Creating the heartbeat pattern
I printed off a normal heartbeat image and had to print two because the heartbeat wasn’t long enough to fill the front on both wood hearts. I taped the two pieces of paper together in the middle and used the one sheet as a template for both hearts. Here’s what I used if you’re curious.
Actually I had printed off this exact same image but, it had a black background and I tweaked it in my photo editing program. I found the one linked with the white background after the fact. Although, if you search for clip art heartbeat, a ton of options come up.
I’m so ready to do this.
I taped the image down using capton tape. It’s one of my go to “tools”. You will have to cut it. It doesn’t tear like masking tape. At each point, I tapped in a nail to make an indent in the wood. I’ve read where people just nail them all in over the stencil and then tear the paper out afterwards but, something told me that would not go well for me.
When done I pulled the paper back just to make sure I could see them all.
I tapped each nail in and doesn’t it look like a chaotic mess without any thread?
This image marks where I put the nails. I left one point empty since the heads would’ve been too close together. I used 46 pins on one wooden piece and for some odd reason did 47 on the other.
Some of my nails were damn near sideways too. I tried to take a thick piece of rope to bend the nails to a straighter position which did help a teeny bit.
This really just makes me laugh when I see how crooked they are. I think the thing to remember is that this will be viewed straight on, no?

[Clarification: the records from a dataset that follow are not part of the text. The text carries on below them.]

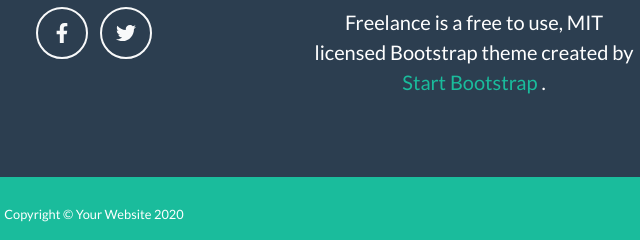
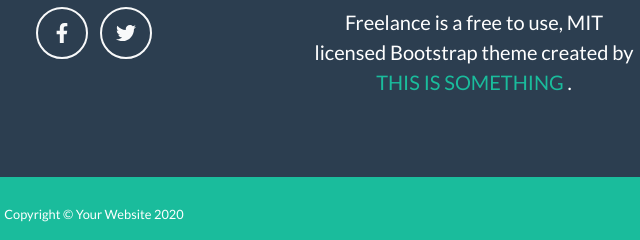
Before and after one commit to gerritbutler/gerritbutler.github.io, a website: page dist/index.html in a window 1280 px wide. Shown: the part 3362-3602 px from the top of the page, 546-1186 px from the left. Drawn offline with nearby package versions, Linux system fonts and the light colour scheme.

Commit message:
testing commit

```diff
--- a/dist/index.html
+++ b/dist/index.html
@@ -5,7 +5,7 @@
         <meta name="viewport" content="width=device-width, initial-scale=1, shrink-to-fit=no" />
         <meta name="description" content="" />
         <meta name="author" content="" />
-        <title>Gerrit's Whip Factory</title>
+        <title>PONIES</title>
         <!-- Favicon-->
         <link rel="icon" type="image/x-icon" href="assets/img/favicon.ico" />
         <!-- Font Awesome icons (free version)-->
@@ -225,7 +225,7 @@
                         <h4 class="text-uppercase mb-4">About Freelancer</h4>
                         <p class="lead mb-0">
                             Freelance is a free to use, MIT licensed Bootstrap theme created by
-                            <a href="http://startbootstrap.com">Start Bootstrap</a>
+                            <a href="http://startbootstrap.com">THIS IS SOMETHING</a>
                             .
                         </p>
                     </div>
```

I started at the end nail and tied a knot. I would wrap around each nail head one full rotation and continued to the other end. Then I went back the other way weaving the opposite direction of what I had just done creating the double threaded look.
The white string I used was just a large roll I had on hand and was able to double back over the nails without ever cutting it until I got back to the beginning. The pink embroidery floss was not long enough to go around twice because I had cut it in half but, it did make a full rotation from one side to the other. So that one was created with two separate pieces of floss.
Here they are in all their glory and I’m in love with them. Pun intended. It could be a great gift at anytime too. Not just Valentine’s Day. Do you know someone in the medical field? This might just be the unique gift idea you need!
If you haven’t tried string art yet, I highly recommend it. It’s much easier than I thought and it’s one of those projects where you kind of get lost in the monotony of it all which isn’t always a bad thing. I got into a groove and I couldn’t stop.
Some extra bits I learned along the way.
- Installing the hangers before the nails may make it feel awkward. I’m blaming that for my crooked nails but, it wouldn’t have worked if I’d done the nails first since I had to hammer the hangers in.
- The embroidery floss would split on nail heads at times but, as long as I was paying attention I was easily able to unwind it from that nail and redo it. You could also just flick the string back under the nail head no problem.
- Keep the floss or thread tight at all times as you’re winding. If it loosens, all of your previous work may just unravel.